Two Canadians, two Americans abducted in Nigeria are freed

Kidnapping for ransom is common in Nigeria, especially on the Kaduna to Abuja highway

Two Canadians and two Americans who were kidnapped in Nigeria’s north-central Kaduna state on Tuesday have been freed and are in good condition, police said Saturday.

Police and a special anti-kidnapping squad rescued the foreigners in the Kagarko local government area Friday night after a massive manhunt, state police commissioner Agyole Abeh said.

“No ransom was paid. It was the efforts of the police through the directives of the Inspector General of Police that led to their release,” he said.

One suspect was arrested in connection with the kidnapping and police were on the trail of remaining suspects, Abeh said.

The foreigners have been taken to the capital, Abuja, Kaduna state police spokesman Mukhtar Aliyu said.

“They are in good condition but due to trauma they have to undergo medical observation.” Aliyu said.

Gunmen ambushed the foreigners Tuesday as they travelled from Kafanchan in Kaduna state to Abuja. Two police escorts were killed in what police called a “fierce gun battle.”

The Americans and Canadians have not been publicly identified. Aliyu earlier said they are investors setting up solar stations in villages around Kafanchan.

Elizabeth Reid, a spokeswoman for Global Affairs Canada, said Canadian officials worked closely on the ground with the Nigerian government.

She said in an email that they have “been in regular contact with the Canadian families and the employer to provide assistance and support.”

Kidnapping for ransom is common in Nigeria, especially on the Kaduna to Abuja highway. Two German archaeologists were seized at gunpoint last year less than 100 kilometres northeast of Abuja and later freed unharmed. Sierra Leone’s deputy high commissioner was taken at gunpoint on the highway in 2016 and held for five days before he was let go.

Victims typically are released unharmed after ransom is paid, though security forces have rescued a few high-profile abductees. A number of bandits, including herdsmen, have been arrested.

Ibrahim Abdul’Aziz and Sam Olukoya, The Associated Press
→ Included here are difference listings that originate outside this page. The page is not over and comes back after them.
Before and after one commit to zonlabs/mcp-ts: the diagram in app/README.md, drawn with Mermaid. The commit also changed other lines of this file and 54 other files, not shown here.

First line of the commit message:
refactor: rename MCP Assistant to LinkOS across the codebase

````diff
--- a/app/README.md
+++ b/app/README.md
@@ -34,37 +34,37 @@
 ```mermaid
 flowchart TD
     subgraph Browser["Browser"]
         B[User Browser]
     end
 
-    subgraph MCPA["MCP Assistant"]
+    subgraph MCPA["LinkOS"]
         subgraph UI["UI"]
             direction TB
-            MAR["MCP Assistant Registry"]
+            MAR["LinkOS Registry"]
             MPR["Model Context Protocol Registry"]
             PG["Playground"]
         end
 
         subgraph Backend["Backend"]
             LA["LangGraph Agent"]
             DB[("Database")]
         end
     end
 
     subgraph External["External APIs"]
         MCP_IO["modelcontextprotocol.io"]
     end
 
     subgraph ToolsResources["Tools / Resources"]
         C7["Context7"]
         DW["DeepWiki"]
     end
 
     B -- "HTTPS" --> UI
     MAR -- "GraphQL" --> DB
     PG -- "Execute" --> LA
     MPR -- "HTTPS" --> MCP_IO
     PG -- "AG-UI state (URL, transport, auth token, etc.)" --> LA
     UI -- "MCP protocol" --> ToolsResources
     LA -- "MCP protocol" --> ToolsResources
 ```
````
Like us on Facebook and follow us on Twitter.

Just Posted

Weekend collisions keep West Shore RCMP busy

Officers responded to three separate incidents within the span of one hour

Get ready for the 39th annual Goodlife Fitness Victoria Marathon

Up to 9,000 particpants are anticipated for this year’s three-day race weekend

E&N Rail Trail open house this Wednesday

Construction on segment between Atkins Avenue and Savory Elementary to start this fall

Impaired driver crashes into Victoria police vehicle, injures officer

Cook Street collision occured in the early morning hours of Tuesday

School of magic teaches youth to be themselves

Organizers hope to run the camp next summer as well

Average Canadian family spends 43% of income on taxes: study

Fraser Institute’s consumer report shows taxes accounting for larger chunk of income each year

Police chiefs call for stricter controls on pill presses to fight opioids

Canada’s police chiefs are urging Ottawa to beef up its fight against the opioid scourge by closely vetting people who import pill presses

Victoria police say explicit calls continue to target women

Over 50 reports of unwanted, sexually explicit calls have come in

‘It’s like a party in your mouth’

B.C. creator’s Milkshake Burger makes its debut at the PNE

Vehicle catches fire near Vancouver Island provincial park

Fire shut down Highway 4 in both directions

Get involved in the Great Canadian Bumble Bee Count

Environmental organization develops app to help with the nationwide count

Pesticides linked to bee deaths will be phased out in Canada, sources say

Neonicotinoids, or neonics, are a class of pesticides used by farmers and hobby gardeners alike

Most Read